    Kondrashova, O ; Topp, M ; Nesic, K ; Lieschke, E ; Ho, G-Y ; Harrell, M ; Zapparoli, G ; Hadley, A ; Holian, R ; Boehm, E ; Heong, V ; Sanij, E ; Pearson, RB ; Krais, JJ ; Johnson, N ; McNally, O ; Ananda, S ; Alsop, K ; Hutt, KJ ; Kaufmann, SH ; Lin, KK ; Harding, TC ; Traficante, N ; deFazio, A ; McNeish, LA ; Bowtell, DD ; Swisher, EM ; Dobrovic, A ; Wakefield, MJ ; Scott, CL ; Chenevix-Trench, G ; Green, A ; Webb, P ; Gertig, D ; Fereday, S ; Moore, S ; Hung, J ; Harrap, K ; Sadkowsky, T ; Pandeya, N ; Malt, M ; Mellon, A ; Robertson, R ; Vanden Bergh, T ; Jones, M ; Mackenzie, P ; Maidens, J ; Nattress, K ; Chiew, YE ; Stenlake, A ; Sullivan, H ; Alexander, B ; Ashover, P ; Brown, S ; Corrish, T ; Green, L ; Jackman, L ; Ferguson, K ; Martin, K ; Martyn, A ; Ranieri, B ; White, J ; Jayde, V ; Mamers, P ; Bowes, L ; Galletta, L ; Giles, D ; Hendley, J ; Schmidt, T ; Shirley, H ; Ball, C ; Young, C ; Viduka, S ; Tran, H ; Bilic, S ; Glavinas, L ; Brooks, J ; Stuart-Harris, R ; Kirsten, F ; Rutovitz, J ; Clingan, P ; Glasgow, A ; Proietto, A ; Braye, S ; Otton, G ; Shannon, J ; Bonaventura, T ; Stewart, J ; Begbie, S ; Friedlander, M ; Bell, D ; Baron-Hay, S ; Ferrier, A ; Gard, G ; Nevell, D ; Pavlakis, N ; Valmadre, S ; Young, B ; Camaris, C ; Crouch, R ; Edwards, L ; Hacker, N ; Marsden, D ; Robertson, G ; Beale, P ; Beith, J ; Carter, J ; Dalrymple, C ; Houghton, R ; Russell, P ; Links, M ; Grygiel, J ; Hill, J ; Brand, A ; Byth, K ; Jaworski, R ; Harnett, P ; Sharma, R ; Wain, G ; Ward, B ; Papadimos, D ; Crandon, A ; Cummings, M ; Horwood, K ; Obermair, A ; Perrin, L ; Wyld, D ; Nicklin, J ; Davy, M ; Oehler, MK ; Hall, C ; Dodd, T ; Healy, T ; Pittman, K ; Henderson, D ; Miller, J ; Pierdes, J ; Blomfield, P ; Challis, D ; Mclntosh, R ; Parker, A ; Brown, B ; Rome, R ; Allen, D ; Grant, P ; Hyde, S ; Laurie, R ; Robbie, M ; Healy, D ; Jobling, T ; Manolitsas, T ; McNealage, J ; Rogers, P ; Susil, B ; Sumithran, E ; Simpson, I ; Phillips, K ; Rischin, D ; Fox, S ; Johnson, D ; Lade, S ; Loughrey, M ; O'Callaghan, N ; Murray, W ; Waring, P ; Billson, V ; Pyman, J ; Neesham, D ; Quinn, M ; Underhill, C ; Bell, R ; Ng, LF ; Blum, R ; Ganju, V ; Hammond, I ; Leung, Y ; McCartney, A ; Buck, M ; Haviv, I ; Purdie, D ; Whiteman, D ; Zeps, N (NATURE PUBLISHING GROUP, 2018-09-28)
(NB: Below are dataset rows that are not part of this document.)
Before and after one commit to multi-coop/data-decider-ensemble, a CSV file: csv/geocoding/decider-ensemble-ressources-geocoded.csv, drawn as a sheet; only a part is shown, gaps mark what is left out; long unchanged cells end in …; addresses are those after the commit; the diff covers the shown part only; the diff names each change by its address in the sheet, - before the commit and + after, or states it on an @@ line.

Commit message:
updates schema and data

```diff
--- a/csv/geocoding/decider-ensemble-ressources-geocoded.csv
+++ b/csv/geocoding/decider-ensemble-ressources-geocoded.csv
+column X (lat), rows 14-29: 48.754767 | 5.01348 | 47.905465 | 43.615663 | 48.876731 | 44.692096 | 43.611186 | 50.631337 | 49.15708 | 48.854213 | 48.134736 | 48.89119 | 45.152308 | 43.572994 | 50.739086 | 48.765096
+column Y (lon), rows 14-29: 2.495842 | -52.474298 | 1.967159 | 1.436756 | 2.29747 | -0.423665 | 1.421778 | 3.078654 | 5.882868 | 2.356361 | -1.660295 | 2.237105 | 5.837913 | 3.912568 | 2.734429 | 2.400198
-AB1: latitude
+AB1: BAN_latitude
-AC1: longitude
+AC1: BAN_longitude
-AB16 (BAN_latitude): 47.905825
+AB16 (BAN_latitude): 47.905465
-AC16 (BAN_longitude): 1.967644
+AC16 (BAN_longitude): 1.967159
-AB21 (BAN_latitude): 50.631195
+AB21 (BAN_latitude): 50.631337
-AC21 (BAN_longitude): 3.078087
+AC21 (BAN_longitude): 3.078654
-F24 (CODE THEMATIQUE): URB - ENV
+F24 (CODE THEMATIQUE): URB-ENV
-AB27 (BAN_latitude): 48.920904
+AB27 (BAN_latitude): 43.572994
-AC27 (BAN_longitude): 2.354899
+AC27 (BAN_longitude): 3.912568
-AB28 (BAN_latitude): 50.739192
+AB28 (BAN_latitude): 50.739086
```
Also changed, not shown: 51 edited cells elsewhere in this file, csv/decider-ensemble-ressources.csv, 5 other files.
    Accurately identifying patients with high-grade serous ovarian carcinoma (HGSOC) who respond to poly(ADP-ribose) polymerase inhibitor (PARPi) therapy is of great clinical importance. Here we show that quantitative BRCA1 methylation analysis provides new insight into PARPi response in preclinical models and ovarian cancer patients. The response of 12 HGSOC patient-derived xenografts (PDX) to the PARPi rucaparib was assessed, with variable dose-dependent responses observed in chemo-naive BRCA1/2-mutated PDX, and no responses in PDX lacking DNA repair pathway defects. Among BRCA1-methylated PDX, silencing of all BRCA1 copies predicts rucaparib response, whilst heterozygous methylation is associated with resistance. Analysis of 21 BRCA1-methylated platinum-sensitive recurrent HGSOC (ARIEL2 Part 1 trial) confirmed that homozygous or hemizygous BRCA1 methylation predicts rucaparib clinical response, and that methylation loss can occur after exposure to chemotherapy. Accordingly, quantitative BRCA1 methylation analysis in a pre-treatment biopsy could allow identification of patients most likely to benefit, and facilitate tailoring of PARPi therapy.